Data excerpts:
──────────

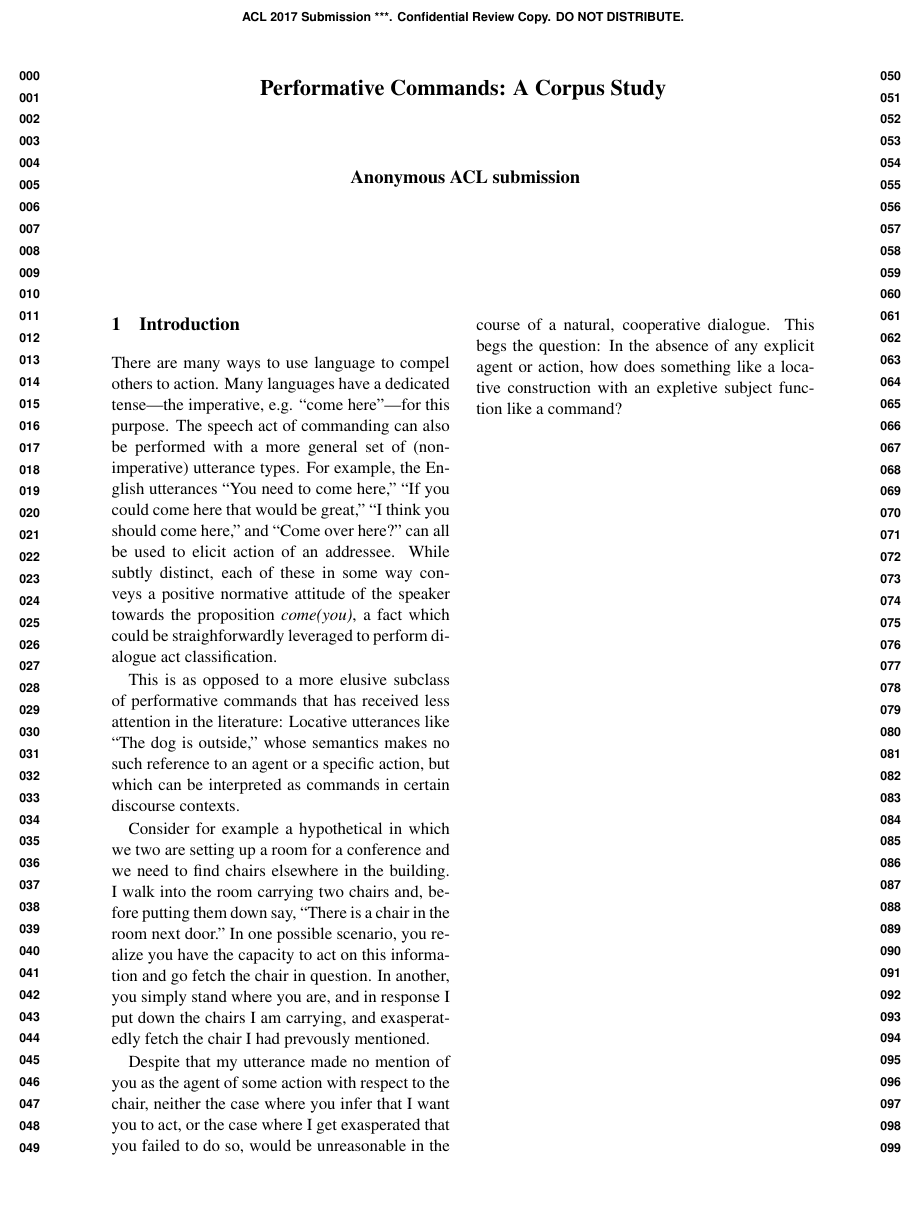
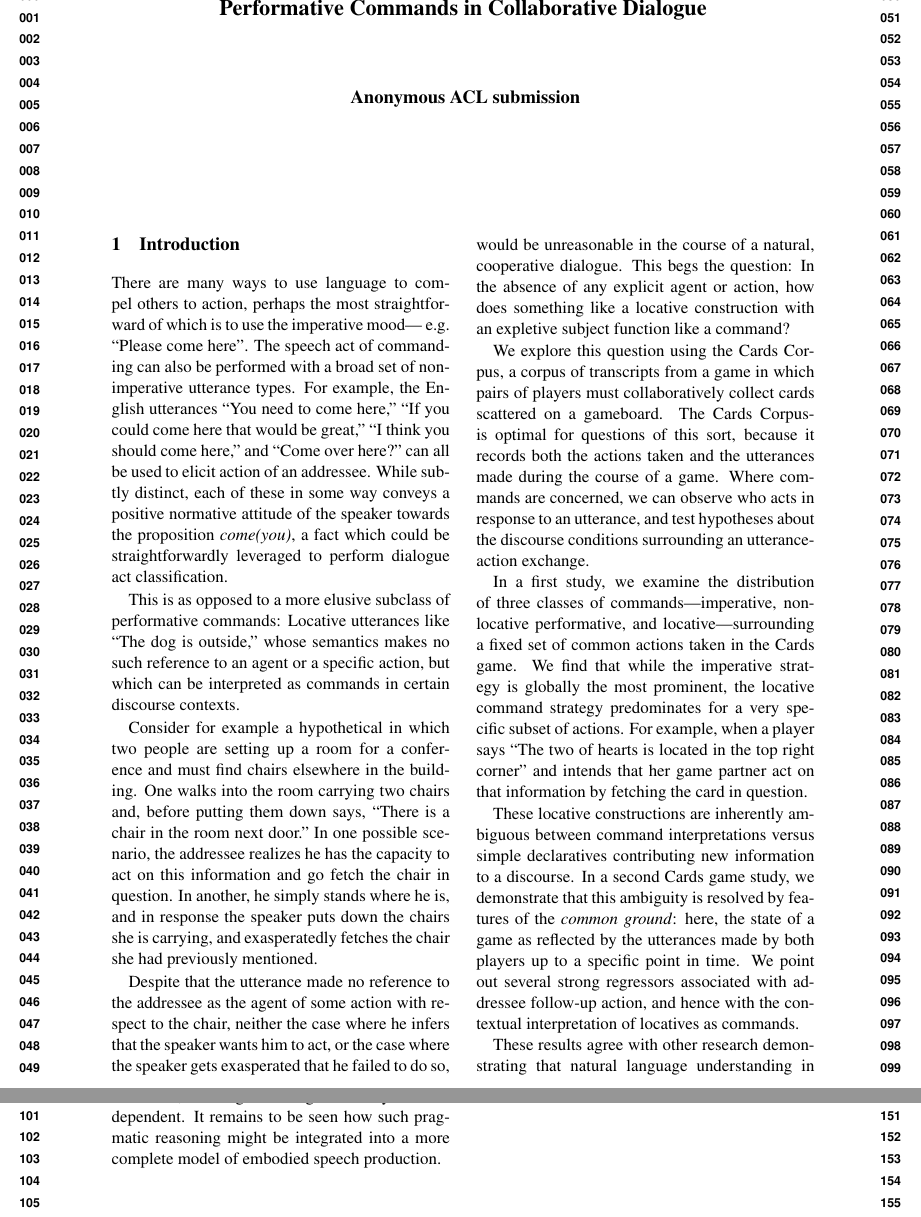
Before and after one commit to mihail911/wildcard, a LaTeX document (acl17-latex/wild-card-robo-nlp.tex): part of the page before the commit and two parts of pages 1 and 2 of 2 after it, the two joined at a grey line, cut at the place of the change, the shorter picture padded with empty space. Compiled offline with pdfLaTeX.

Commit message:
Latest changes to writeup. Just about finished the intro.

```diff
--- a/acl17-latex/wild-card-robo-nlp.tex
+++ b/acl17-latex/wild-card-robo-nlp.tex
@@ -28,7 +28,7 @@
 
 \newcommand\BibTeX{B{\sc ib}\TeX}
 
-\title{Performative Commands: A Corpus Study}
+\title{Performative Commands in Collaborative Dialogue}
 
 \author{First Author \\
   Affiliation / Address line 1 \\
@@ -48,14 +48,24 @@
 
 \section{Introduction}
 
-There are many ways to use language to compel others to action. Many languages have a dedicated tense---the imperative, e.g. ``come here"---for this purpose. The speech act of commanding can also be performed with a more general set of (non-imperative) utterance types. For example, the English utterances
-``You need to come here," ``If you could come here that would be great," ``I think you should come here," and ``Come over here?" can all be used to elicit action of an addressee. While subtly distinct, each of these in some way conveys a positive normative attitude of the speaker towards the proposition \textit{come(you)}, a fact which could be straighforwardly leveraged to perform dialogue act classification.
+There are many ways to use language to compel others to action, perhaps the most straightforward of which is to use the imperative mood--- e.g. ``Please come here". The speech act of commanding can also be performed with a broad set of non-imperative utterance types. For example, the English utterances
+``You need to come here," ``If you could come here that would be great," ``I think you should come here," and ``Come over here?" can all be used to elicit action of an addressee. While subtly distinct, each of these in some way conveys a positive normative attitude of the speaker towards the proposition \textit{come(you)}, a fact which could be straightforwardly leveraged to perform dialogue act classification.
 
-This is as opposed to a more elusive subclass of performative commands that has received less attention in the literature: Locative utterances like ``The dog is outside," whose semantics makes no such reference to an agent or a specific action, but which can be interpreted as commands in certain discourse contexts.
+This is as opposed to a more elusive subclass of performative commands: Locative utterances like ``The dog is outside," whose semantics makes no such reference to an agent or a specific action, but which can be interpreted as commands in certain discourse contexts.
 
-Consider for example a hypothetical in which we two are setting up a room for a conference and we need to find chairs elsewhere in the building. I walk into the room carrying two chairs and, before putting them down say, ``There is a chair in the room next door." In one possible scenario, you realize you have the capacity to act on this information and go fetch the chair in question. In another, you simply stand where you are, and in response I put down the chairs I am carrying, and exasperatedly fetch the chair I had prevously mentioned.
+Consider for example a hypothetical in which two people are setting up a room for a conference and must find chairs elsewhere in the building. One walks into the room carrying two chairs and, before putting them down says, ``There is a chair in the room next door." In one possible scenario, the addressee realizes he has the capacity to act on this information and go fetch the chair in question. In another, he simply stands where he is, and in response the speaker puts down the chairs she is carrying, and exasperatedly fetches the chair she had previously mentioned.
 
-Despite that my utterance made no mention of you as the agent of some action with respect to the chair, neither the case where you infer that I want you to act, or the case where I get exasperated that you failed to do so, would be unreasonable in the course of a natural, cooperative dialogue. This begs the question: In the absence of any explicit agent or action, how does something like a locative construction with an expletive subject function like a command?
+Despite that the utterance made no reference to the addressee as the agent of some action with respect to the chair, neither the case where he infers that the speaker wants him to act, or the case where the speaker gets exasperated that he failed to do so, would be unreasonable in the course of a natural, cooperative dialogue. This begs the question: In the absence of any explicit agent or action, how does something like a locative construction with an expletive subject function like a command?
+
+We explore this question using the Cards Corpus, a corpus of transcripts from a game in which pairs of players must collaboratively collect cards scattered on a gameboard. The Cards Corpus- is optimal for questions of this sort, because it records both the actions taken and the utterances made during the course of a game. Where commands are concerned, we can observe who acts in response to an utterance, and test hypotheses about the discourse conditions surrounding an utterance-action exchange.
+
+In a first study, we examine the distribution of three classes of commands---imperative, non-locative performative, and locative---surrounding a fixed set of common actions taken in the Cards game. We find that while the imperative strategy
+is globally the most prominent, the locative command strategy predominates for a very specific subset of actions. For example, when a player says ``The two of hearts is located in the top right corner" and intends that her game partner act on that information by fetching the card in question.
+
+These locative constructions are inherently ambiguous between command interpretations versus simple declaratives contributing new information to a discourse. In a second Cards game study, we demonstrate that this ambiguity is resolved by features of the \textit{common ground}: here, the state of a game as reflected by the utterances made by both players up to a specific point in time. We point out several strong regressors associated with addressee follow-up action, and hence with the contextual interpretation of locatives as commands.
+
+These results agree with other research demonstrating that natural language understanding in embodied, multi-agent settings is heavily context-dependent.
+It remains to be seen how such pragmatic reasoning might be integrated into a more complete model of embodied speech production.
 
 
 \end{document}
```
Also changed, not shown: acl17-latex/wild-card-robo-nlp.pdf, 2 other files.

──────────

What you need to do: Return all records exactly; no pictures.

Answer to this task:
Before and after one commit to mihail911/wildcard, a LaTeX document (acl17-latex/wild-card-robo-nlp.tex): part of the page before the commit and two parts of pages 1 and 2 of 2 after it, the two joined at a grey line, cut at the place of the change, the shorter picture padded with empty space. Compiled offline with pdfLaTeX.

Commit message:
Latest changes to writeup. Just about finished the intro.

```diff
--- a/acl17-latex/wild-card-robo-nlp.tex
+++ b/acl17-latex/wild-card-robo-nlp.tex
@@ -28,7 +28,7 @@
 
 \newcommand\BibTeX{B{\sc ib}\TeX}
 
-\title{Performative Commands: A Corpus Study}
+\title{Performative Commands in Collaborative Dialogue}
 
 \author{First Author \\
   Affiliation / Address line 1 \\
@@ -48,14 +48,24 @@
 
 \section{Introduction}
 
-There are many ways to use language to compel others to action. Many languages have a dedicated tense---the imperative, e.g. ``come here"---for this purpose. The speech act of commanding can also be performed with a more general set of (non-imperative) utterance types. For example, the English utterances
-``You need to come here," ``If you could come here that would be great," ``I think you should come here," and ``Come over here?" can all be used to elicit action of an addressee. While subtly distinct, each of these in some way conveys a positive normative attitude of the speaker towards the proposition \textit{come(you)}, a fact which could be straighforwardly leveraged to perform dialogue act classification.
+There are many ways to use language to compel others to action, perhaps the most straightforward of which is to use the imperative mood--- e.g. ``Please come here". The speech act of commanding can also be performed with a broad set of non-imperative utterance types. For example, the English utterances
+``You need to come here," ``If you could come here that would be great," ``I think you should come here," and ``Come over here?" can all be used to elicit action of an addressee. While subtly distinct, each of these in some way conveys a positive normative attitude of the speaker towards the proposition \textit{come(you)}, a fact which could be straightforwardly leveraged to perform dialogue act classification.
 
-This is as opposed to a more elusive subclass of performative commands that has received less attention in the literature: Locative utterances like ``The dog is outside," whose semantics makes no such reference to an agent or a specific action, but which can be interpreted as commands in certain discourse contexts.
+This is as opposed to a more elusive subclass of performative commands: Locative utterances like ``The dog is outside," whose semantics makes no such reference to an agent or a specific action, but which can be interpreted as commands in certain discourse contexts.
 
-Consider for example a hypothetical in which we two are setting up a room for a conference and we need to find chairs elsewhere in the building. I walk into the room carrying two chairs and, before putting them down say, ``There is a chair in the room next door." In one possible scenario, you realize you have the capacity to act on this information and go fetch the chair in question. In another, you simply stand where you are, and in response I put down the chairs I am carrying, and exasperatedly fetch the chair I had prevously mentioned.
+Consider for example a hypothetical in which two people are setting up a room for a conference and must find chairs elsewhere in the building. One walks into the room carrying two chairs and, before putting them down says, ``There is a chair in the room next door." In one possible scenario, the addressee realizes he has the capacity to act on this information and go fetch the chair in question. In another, he simply stands where he is, and in response the speaker puts down the chairs she is carrying, and exasperatedly fetches the chair she had previously mentioned.
 
-Despite that my utterance made no mention of you as the agent of some action with respect to the chair, neither the case where you infer that I want you to act, or the case where I get exasperated that you failed to do so, would be unreasonable in the course of a natural, cooperative dialogue. This begs the question: In the absence of any explicit agent or action, how does something like a locative construction with an expletive subject function like a command?
+Despite that the utterance made no reference to the addressee as the agent of some action with respect to the chair, neither the case where he infers that the speaker wants him to act, or the case where the speaker gets exasperated that he failed to do so, would be unreasonable in the course of a natural, cooperative dialogue. This begs the question: In the absence of any explicit agent or action, how does something like a locative construction with an expletive subject function like a command?
+
+We explore this question using the Cards Corpus, a corpus of transcripts from a game in which pairs of players must collaboratively collect cards scattered on a gameboard. The Cards Corpus- is optimal for questions of this sort, because it records both the actions taken and the utterances made during the course of a game. Where commands are concerned, we can observe who acts in response to an utterance, and test hypotheses about the discourse conditions surrounding an utterance-action exchange.
+
+In a first study, we examine the distribution of three classes of commands---imperative, non-locative performative, and locative---surrounding a fixed set of common actions taken in the Cards game. We find that while the imperative strategy
+is globally the most prominent, the locative command strategy predominates for a very specific subset of actions. For example, when a player says ``The two of hearts is located in the top right corner" and intends that her game partner act on that information by fetching the card in question.
+
+These locative constructions are inherently ambiguous between command interpretations versus simple declaratives contributing new information to a discourse. In a second Cards game study, we demonstrate that this ambiguity is resolved by features of the \textit{common ground}: here, the state of a game as reflected by the utterances made by both players up to a specific point in time. We point out several strong regressors associated with addressee follow-up action, and hence with the contextual interpretation of locatives as commands.
+
+These results agree with other research demonstrating that natural language understanding in embodied, multi-agent settings is heavily context-dependent.
+It remains to be seen how such pragmatic reasoning might be integrated into a more complete model of embodied speech production.
 
 
 \end{document}
```
Also changed, not shown: acl17-latex/wild-card-robo-nlp.pdf, 2 other files.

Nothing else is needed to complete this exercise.